Most Serranese, correctly interpreting "heaven" and "hell" as supernatural to Serran, deduce that these effect the Green and the Dark in this world. Such people skip right past theology and go with local druid analogues instead.
Ergo: no real clerics. Unless and until Tracy Hickman runs a campaign here, which he won't. Or until someone traipses across the Monteverse to find one or more of the (many) planes which do host clerics, and reports back...
The Diamond Throne
There was a setting, which had its own book in AU but got inlined with the main book in AE. Kicking and screaming, we've composed for her her own page. Prestige-classes and monsters go there. And Mike Mearls' minority-report(s) on how it all should work.
Starting 2003, The Community tested out how the AU / DT / LoD world with its overhauled d20 system was going to work. They found a number of stress-points and opportunities for improvement. Come 2005, we got Arcana Evolved.

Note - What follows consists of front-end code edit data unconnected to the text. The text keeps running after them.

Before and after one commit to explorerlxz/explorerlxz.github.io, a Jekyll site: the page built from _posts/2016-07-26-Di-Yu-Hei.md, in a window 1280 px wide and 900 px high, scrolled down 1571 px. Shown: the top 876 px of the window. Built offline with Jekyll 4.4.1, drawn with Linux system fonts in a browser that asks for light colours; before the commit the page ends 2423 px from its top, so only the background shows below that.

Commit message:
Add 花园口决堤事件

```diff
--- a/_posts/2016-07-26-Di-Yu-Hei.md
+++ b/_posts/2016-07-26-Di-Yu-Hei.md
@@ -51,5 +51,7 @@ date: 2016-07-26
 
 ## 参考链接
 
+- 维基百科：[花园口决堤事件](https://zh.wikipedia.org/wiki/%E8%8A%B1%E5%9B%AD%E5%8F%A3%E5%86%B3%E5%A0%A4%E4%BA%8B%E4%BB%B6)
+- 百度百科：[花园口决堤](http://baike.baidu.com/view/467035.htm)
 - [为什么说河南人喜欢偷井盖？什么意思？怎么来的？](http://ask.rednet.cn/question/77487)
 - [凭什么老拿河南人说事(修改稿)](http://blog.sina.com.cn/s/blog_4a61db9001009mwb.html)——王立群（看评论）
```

This rewrite had to justify its existence so, in addition to the fixes, and the appendix, AE has new material. The Ritual Warrior is herein introduced. Alongside this was Mike Mearls' Transcendence book which offered the Totem Speaker class, several new Feats and prestige-classes, and "Tylonian" (crystal) equipment.
Evolved is where this sequence and this setting jumped the shark. Start with the colour-theme, which AU had as a nice eye-pleasing yellow-on-black formerly and in AE is an eye-blasting white-on-red.
Most of all - just as players and DMs were figuring out all these weird new rules and how they worked in Diamond Throne - OH HI WE'RE THE DRAGONS AND WE'RE BACK NOW. We didn't even get a gazetteer of a single starter location.
So, here come the Dracha, dragon-men. And the dragons come behind them, bearing gifts... Tenebrian Seeds. Some races can use these to become Evolved or Transcendent or whatevs; giants become taller for instance. Because nobody ever listens to the historians. And we thought Cook was writing fantasy...
This is perhaps the Malhavoc Press answer to Dragonlance. Takhisis doesn't come to conquer; she comes to seduce.
Anyway, the massive AE book makes a Dragon-sized blunder in bundling the player material with the DM's, guaranteeing that the DM is going to make some awful decisions in how to parcel the former to the players - handing a PDF excerpt to them, most likely.
This version at least had a first-party adventure-module. Mearls, Ruins of Intrigue. The ruin (singular) is an arena, between dragon and giant. The ruin was once a dramojh nursery; the giants and dragons are working out who gets the loot. Mearls tries ever so hard not to take sides, because a major theme in this universe is that alignment is Nuanced, but... only one side can make new dramojh, and that's the dragon side. Did anyone even play this thing who wasn't playtesting it?
Nobody's done much with the AU/AE rules, nor with the Diamond Throne setting, in some time.
The whole line was full to bursting with ideas. Even Mike Mearls had his moments, or at least could be defended as with his Runechildren backstories (this wiki author never did trust the runebros as AU had 'em). And it's not like its players HAVE to run a morally-ambiguous campaign; there are plenty of baddies left post-dramojh, especially in the mountains' underdark.
What killed this setting was the dragons. Whatever the party does, in the back of their heads they have to know it won't matter here, because they don't matter here anymore.